New mural reminds UBC that the clock is ticking on the fight against rising sea levels

In the Nest’s sustainability corridor, a new mural by UBC students Josianne Assignon and Ana Julia Leon showcases how rising sea levels might appear at UBC.

The artists unpacked their work at the mural's launch on May 22, hosted at the CIRS Policy Labs.

Assignon and Leon were brought onto the project by UBC COP27 delegate and PhD candidate Verónica Relaño-Ecija, who initiated the project as an accessible means of spreading awareness around rising sea levels. The project was inspired by conversations around sustainability at COP27, with rising sea levels emerging as a main issue.

The mural’s creation spanned two years, during which it underwent multiple transformations. Leon showcased early iterations of the project — one version showed ripples of water with varying colours at their centres. Unfortunately, Leon said the ripples ended up appearing “a little more like cells,” and did not communicate the intended message around the urgency of sea level rise.

In another iteration, Wreck Beach sits atop a painted sea, reminiscent of the final piece.

“The reason why the mural is structured with a top and a bottom is because something that was absolutely essential to us and Verónica is that we wanted to show that sea level rise line as accurate to scale as possible,” said Leon.

This idea — meant to convey the stark reality of sea level rise — carried over to the mural’s final version, where the rising sea takes over another familiar space at UBC.

The finished mural depicts IKB in the worst case-scenario, with waters having risen 1.2 metres.

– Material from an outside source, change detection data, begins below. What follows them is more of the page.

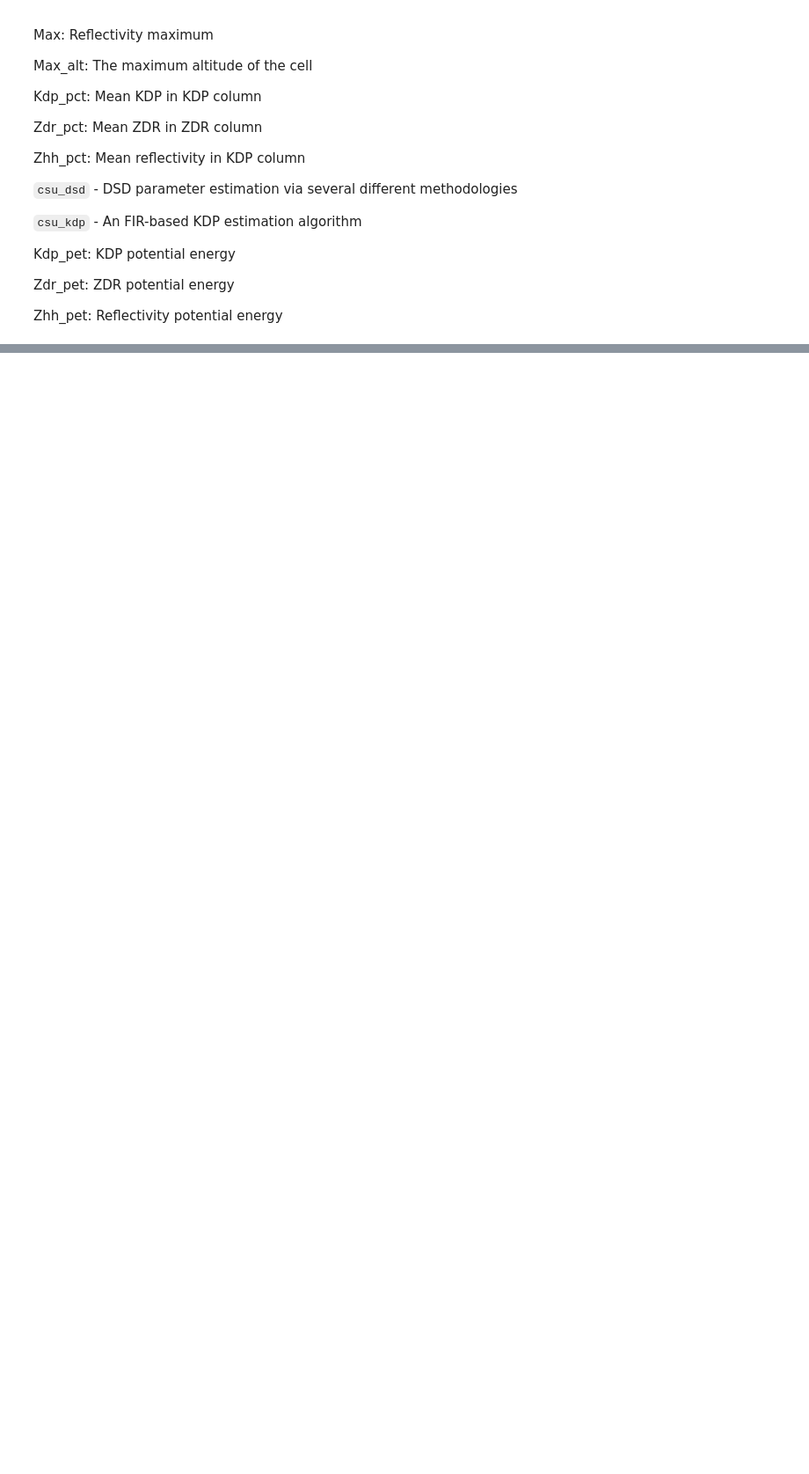
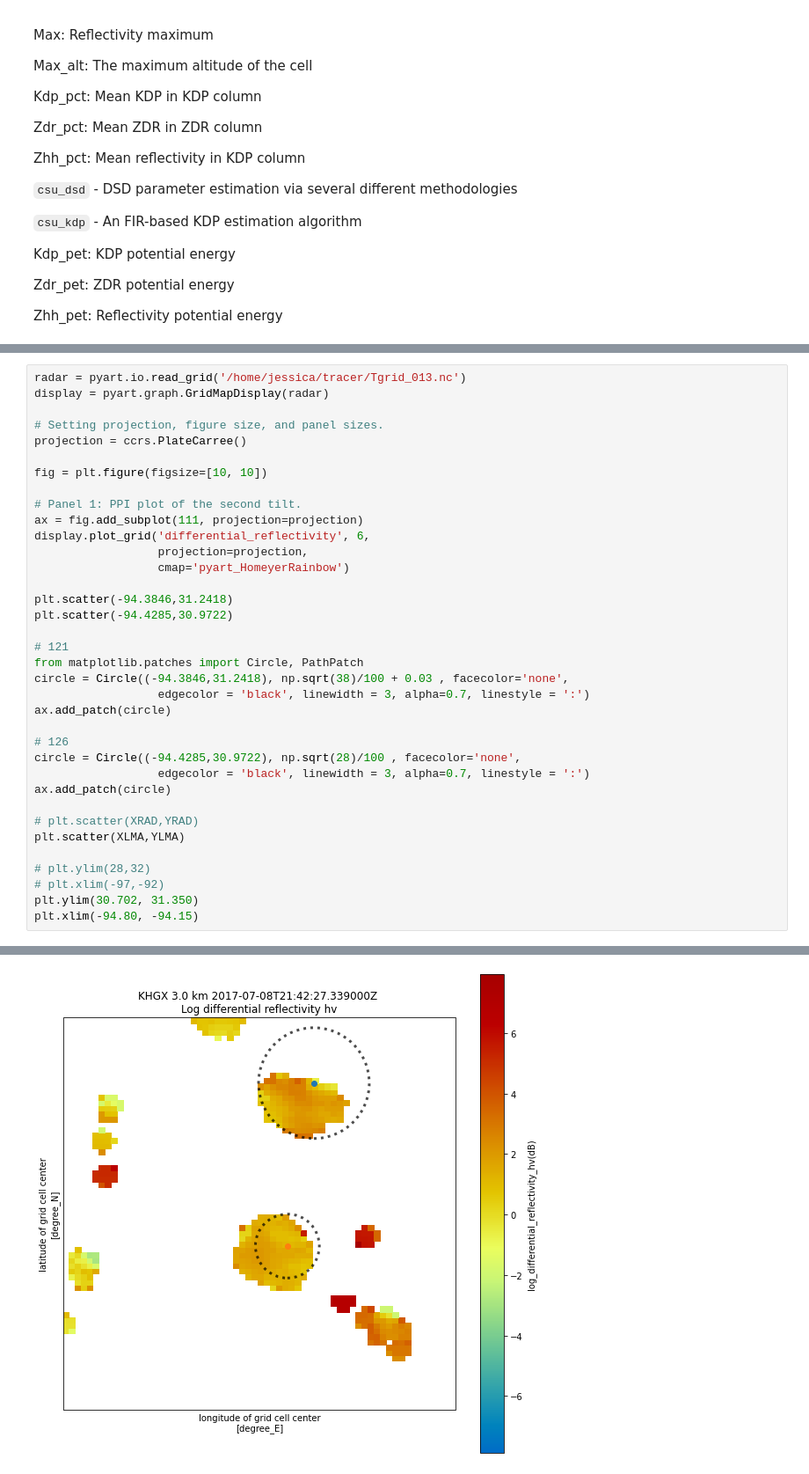
Before and after one commit to jcssouza/tracer, a Jupyter notebook: track_test.ipynb, the cells around one changed output, grey strips where cells are left out. Shown at 88% size. Drawn from its saved outputs; the diff is of its cells as text; blank space fills up the shorter version.

```diff
--- a/track_test.ipynb
+++ b/track_test.ipynb
@@ -294,0 +210,37 @@ grid1 = pyart.map.grid_from_radars(radar_list1,
+# %%
+radar = pyart.io.read_grid('/home/jessica/tracer/Tgrid_013.nc')
+display = pyart.graph.GridMapDisplay(radar)
+
+# Setting projection, figure size, and panel sizes.
+projection = ccrs.PlateCarree()
+
+fig = plt.figure(figsize=[10, 10])
+
+# Panel 1: PPI plot of the second tilt.
+ax = fig.add_subplot(111, projection=projection)
+display.plot_grid('differential_reflectivity', 6,
+                  projection=projection,
+                  cmap='pyart_HomeyerRainbow')
+
+plt.scatter(-94.3846,31.2418)
+plt.scatter(-94.4285,30.9722)
+
+# 121
+from matplotlib.patches import Circle, PathPatch
+circle = Circle((-94.3846,31.2418), np.sqrt(38)/100 + 0.03 , facecolor='none',
+                  edgecolor = 'black', linewidth = 3, alpha=0.7, linestyle = ':')
+ax.add_patch(circle)
+
+# 126
+circle = Circle((-94.4285,30.9722), np.sqrt(28)/100 , facecolor='none',
+                  edgecolor = 'black', linewidth = 3, alpha=0.7, linestyle = ':')
+ax.add_patch(circle)
+
+# plt.scatter(XRAD,YRAD)
+plt.scatter(XLMA,YLMA)
+
+# plt.ylim(28,32)
+# plt.xlim(-97,-92)
+plt.ylim(30.702, 31.350)
+plt.xlim(-94.80, -94.15)
+# %% [output]
@@ -294,0 +248 @@ grid1 = pyart.map.grid_from_radars(radar_list1,
+[figure, added]
```
Also changed, not shown: parts of 33 cells of this notebook, 2 other files.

Multiple familiar species inhabit the waters, including sockeye salmon and arctic cod, which Assignon explained will face severe population decline by 2100. Also in the waters are various species of kelp, seaweed and coral — all of which are at risk due to climate change.

The Ladner Clock Tower stands behind a group of cedar trees, its face standing out against the bright colours found in the rest of the painting while matching the dark shell of the Pacific Leatherback Turtle.

“I wanted to subtly hint to the fact that we're moving at turtle pace in addressing climate change,” Assignon said.

Another subtle feature is the inclusion of English ivy on the library’s walls — a symbol of the artists and mural being situated on unceded Musqueam land.

“This plant dramatically encroaches on the ability of native species to thrive, just like settler colonialism is often in direct interference with Indigenous sovereignty,” said Assignon.

Assignon and Leon’s mural is personal to the place it inhabits and aims to inspire action to avoid the environmental disasters it portrays.

“I see everyday the power of art in gathering people and making us move through our emotions and create wonderful things,” said Assignon, highlighting the hopeful aspect of the piece.

But while optimistic about our ability to prevent the worst, the artists don’t water down the reality of our situation — the mural’s clock serves as a reminder that time is running out and action is still not happening fast enough.